But these days, we also hear stories which may be told either way. For example, I can tell the story of the mining going on at Mookunnimala in Trivandrum as yet another episode in the continuing story of the destruction of our natural environment and its impending collapse. But I can also tell it another way, foregrounding the resistance that has shaped up there despite the formation of a deadly nexus of Kerala’s political parties, bureaucracy, predatory capitalists and other criminals against local people. Or, I can tell the story of the ‘development’ of the government school at Attakkulangara in the heart of Trivandrum city as another incident that proves the unrelenting march of ‘urban development’ which is nothing but shorthand for the steady takeover of prime urban space by corrupt officials and venal politicians. But it is also a David-and-Goliath tale of how a few dedicated members of the school’s old students’ association, and nature-lovers and environmental activists who go by the name Tree Walk managed to draw the attention of others, alert authorities, and arrest the steady pace of these forces. Continue reading Don’t let the Magic Fade: Thoughts on Kudumbashree’s Sixteenth Anniversary

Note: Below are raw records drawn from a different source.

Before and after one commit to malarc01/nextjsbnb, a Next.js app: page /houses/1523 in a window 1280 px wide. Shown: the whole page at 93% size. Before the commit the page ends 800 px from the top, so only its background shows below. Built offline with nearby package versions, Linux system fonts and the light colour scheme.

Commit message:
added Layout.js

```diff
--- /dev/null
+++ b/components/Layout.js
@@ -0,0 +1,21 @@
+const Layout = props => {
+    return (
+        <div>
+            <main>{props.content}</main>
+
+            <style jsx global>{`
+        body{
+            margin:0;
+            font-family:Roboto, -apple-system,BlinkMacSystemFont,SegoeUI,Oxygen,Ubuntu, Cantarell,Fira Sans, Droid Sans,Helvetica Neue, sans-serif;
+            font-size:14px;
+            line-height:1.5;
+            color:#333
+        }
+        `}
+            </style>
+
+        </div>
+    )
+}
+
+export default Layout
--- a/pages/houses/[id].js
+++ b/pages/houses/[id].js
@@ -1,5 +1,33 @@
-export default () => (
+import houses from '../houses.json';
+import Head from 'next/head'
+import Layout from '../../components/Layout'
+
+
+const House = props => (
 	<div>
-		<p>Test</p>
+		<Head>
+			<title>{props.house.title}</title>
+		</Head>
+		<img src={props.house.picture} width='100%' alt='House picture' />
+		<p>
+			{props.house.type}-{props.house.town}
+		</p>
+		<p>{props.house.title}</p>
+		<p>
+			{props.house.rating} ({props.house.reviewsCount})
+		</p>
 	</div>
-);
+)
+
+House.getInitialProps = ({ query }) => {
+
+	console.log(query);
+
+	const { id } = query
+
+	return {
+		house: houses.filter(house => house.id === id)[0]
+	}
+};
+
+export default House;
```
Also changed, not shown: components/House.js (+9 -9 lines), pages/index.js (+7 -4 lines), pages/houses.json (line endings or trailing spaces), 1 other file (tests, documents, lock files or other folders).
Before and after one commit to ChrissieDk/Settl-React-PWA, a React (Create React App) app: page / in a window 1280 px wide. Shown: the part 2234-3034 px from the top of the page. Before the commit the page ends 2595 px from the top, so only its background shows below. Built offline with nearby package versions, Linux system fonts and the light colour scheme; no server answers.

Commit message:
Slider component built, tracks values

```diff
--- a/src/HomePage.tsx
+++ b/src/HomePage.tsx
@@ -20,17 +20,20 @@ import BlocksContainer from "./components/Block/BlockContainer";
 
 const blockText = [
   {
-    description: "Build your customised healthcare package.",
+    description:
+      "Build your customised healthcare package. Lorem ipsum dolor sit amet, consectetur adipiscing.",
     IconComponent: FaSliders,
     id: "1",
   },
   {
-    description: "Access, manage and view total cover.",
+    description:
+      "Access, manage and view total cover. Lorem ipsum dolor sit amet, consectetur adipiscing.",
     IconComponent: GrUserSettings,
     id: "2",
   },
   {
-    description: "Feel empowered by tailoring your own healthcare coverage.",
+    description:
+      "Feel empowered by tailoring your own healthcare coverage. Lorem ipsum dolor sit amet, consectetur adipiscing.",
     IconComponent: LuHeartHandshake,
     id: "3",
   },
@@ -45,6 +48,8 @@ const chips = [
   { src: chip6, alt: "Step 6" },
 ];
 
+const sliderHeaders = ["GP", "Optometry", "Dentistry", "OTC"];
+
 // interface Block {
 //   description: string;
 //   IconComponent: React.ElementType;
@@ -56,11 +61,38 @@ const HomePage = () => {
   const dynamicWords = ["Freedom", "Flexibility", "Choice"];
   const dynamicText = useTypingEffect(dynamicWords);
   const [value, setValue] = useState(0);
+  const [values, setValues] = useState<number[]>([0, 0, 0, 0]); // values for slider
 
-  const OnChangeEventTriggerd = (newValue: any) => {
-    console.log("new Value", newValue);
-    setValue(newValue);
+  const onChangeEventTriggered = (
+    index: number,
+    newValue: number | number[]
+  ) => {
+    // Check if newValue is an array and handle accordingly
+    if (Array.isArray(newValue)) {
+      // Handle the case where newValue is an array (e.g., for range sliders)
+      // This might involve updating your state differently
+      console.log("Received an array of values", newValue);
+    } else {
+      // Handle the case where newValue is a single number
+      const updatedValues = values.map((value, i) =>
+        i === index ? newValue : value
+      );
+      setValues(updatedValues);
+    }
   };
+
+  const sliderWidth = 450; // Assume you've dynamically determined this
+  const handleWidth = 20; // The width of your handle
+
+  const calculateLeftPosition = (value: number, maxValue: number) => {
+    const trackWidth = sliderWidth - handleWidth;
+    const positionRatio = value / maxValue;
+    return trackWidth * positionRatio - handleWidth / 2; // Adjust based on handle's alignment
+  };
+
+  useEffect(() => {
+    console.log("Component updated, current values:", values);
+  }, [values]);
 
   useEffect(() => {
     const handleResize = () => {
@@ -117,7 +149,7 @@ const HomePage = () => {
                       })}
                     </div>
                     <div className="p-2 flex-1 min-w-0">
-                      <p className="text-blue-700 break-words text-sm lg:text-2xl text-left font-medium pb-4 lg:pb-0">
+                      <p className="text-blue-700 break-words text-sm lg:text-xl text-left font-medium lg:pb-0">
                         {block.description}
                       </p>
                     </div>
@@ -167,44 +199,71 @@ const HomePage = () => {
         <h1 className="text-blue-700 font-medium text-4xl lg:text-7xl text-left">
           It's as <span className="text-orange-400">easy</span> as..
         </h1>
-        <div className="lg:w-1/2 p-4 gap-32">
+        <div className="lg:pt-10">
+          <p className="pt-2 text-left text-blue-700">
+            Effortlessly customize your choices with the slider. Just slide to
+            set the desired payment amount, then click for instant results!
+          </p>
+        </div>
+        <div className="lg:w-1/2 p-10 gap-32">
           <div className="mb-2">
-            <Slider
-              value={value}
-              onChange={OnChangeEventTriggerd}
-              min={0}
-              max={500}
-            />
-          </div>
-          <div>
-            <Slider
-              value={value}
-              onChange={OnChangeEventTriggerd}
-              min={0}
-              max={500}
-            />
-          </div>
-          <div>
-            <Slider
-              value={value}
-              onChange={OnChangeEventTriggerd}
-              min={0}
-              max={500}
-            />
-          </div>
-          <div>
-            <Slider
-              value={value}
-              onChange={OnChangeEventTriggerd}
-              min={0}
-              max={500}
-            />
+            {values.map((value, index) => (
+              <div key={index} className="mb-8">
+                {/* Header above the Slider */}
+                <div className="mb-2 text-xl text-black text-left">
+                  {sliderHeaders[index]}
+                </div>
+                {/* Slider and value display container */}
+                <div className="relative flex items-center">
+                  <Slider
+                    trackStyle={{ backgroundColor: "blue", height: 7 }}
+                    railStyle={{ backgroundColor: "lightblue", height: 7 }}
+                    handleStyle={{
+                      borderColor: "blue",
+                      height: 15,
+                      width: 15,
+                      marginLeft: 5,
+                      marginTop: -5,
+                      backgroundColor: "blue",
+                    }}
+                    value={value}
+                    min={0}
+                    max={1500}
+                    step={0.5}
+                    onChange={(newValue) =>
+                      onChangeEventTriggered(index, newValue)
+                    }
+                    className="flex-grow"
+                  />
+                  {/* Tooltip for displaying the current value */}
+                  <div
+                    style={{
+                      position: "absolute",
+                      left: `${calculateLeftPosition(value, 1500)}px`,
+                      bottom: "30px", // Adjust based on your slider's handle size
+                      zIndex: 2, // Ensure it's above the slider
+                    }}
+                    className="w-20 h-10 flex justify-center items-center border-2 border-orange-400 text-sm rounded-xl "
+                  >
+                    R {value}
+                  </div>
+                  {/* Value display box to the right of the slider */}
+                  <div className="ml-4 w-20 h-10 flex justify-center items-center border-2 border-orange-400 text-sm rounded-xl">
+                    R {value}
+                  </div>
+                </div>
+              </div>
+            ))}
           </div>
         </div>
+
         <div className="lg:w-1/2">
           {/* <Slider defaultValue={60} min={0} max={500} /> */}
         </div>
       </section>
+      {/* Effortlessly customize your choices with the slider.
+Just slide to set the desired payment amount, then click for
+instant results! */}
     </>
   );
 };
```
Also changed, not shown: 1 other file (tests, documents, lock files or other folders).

No, this post is not mainly about the ghastly murder of the rebel communist leader T P Chandrasekharan at Vatakara in Kerala early this month. It appears clear now that irrespective of whether the CPM leadership was directly involved or not, local CPM cadre were involved in the conspiracy. Certainly, it is an act gruesome enough to feed nightmares through many nights. And the way the gory details of the planning and execution of the murder continue to appear in the print and visual media, the Malayalee public is almost on its knees, holding on to their stomachs, racked by seemingly never-ending bouts of nausea. But I have my reasons for not wanting to focus on this incident here, reasons more than the sheer irritation felt with sections of the media that demand shrilly that ‘cultural leaders’ have not condemned the murder sufficiently. Continue reading The Anti-Politics of Murder
If I weren’t aware of Kerala’s more vibrant political past,I’d have died laughing this elections. The election campaign in Kerala was impossibly funny. Just to give you an example — in Thiruvananthapuram, in the middle of the campaign, we were treated to the spectacle of all the three major contenders — of the CPI, the Congress, and BJP — don the costume of the chivalrous knight — indeed, pushing and shoving each other quite unchivalrously– determined to rescue the damsel in distress. However, there was no damsel waiting to be rescued! Continue reading Vaikom Viswan and Little Bo-Peep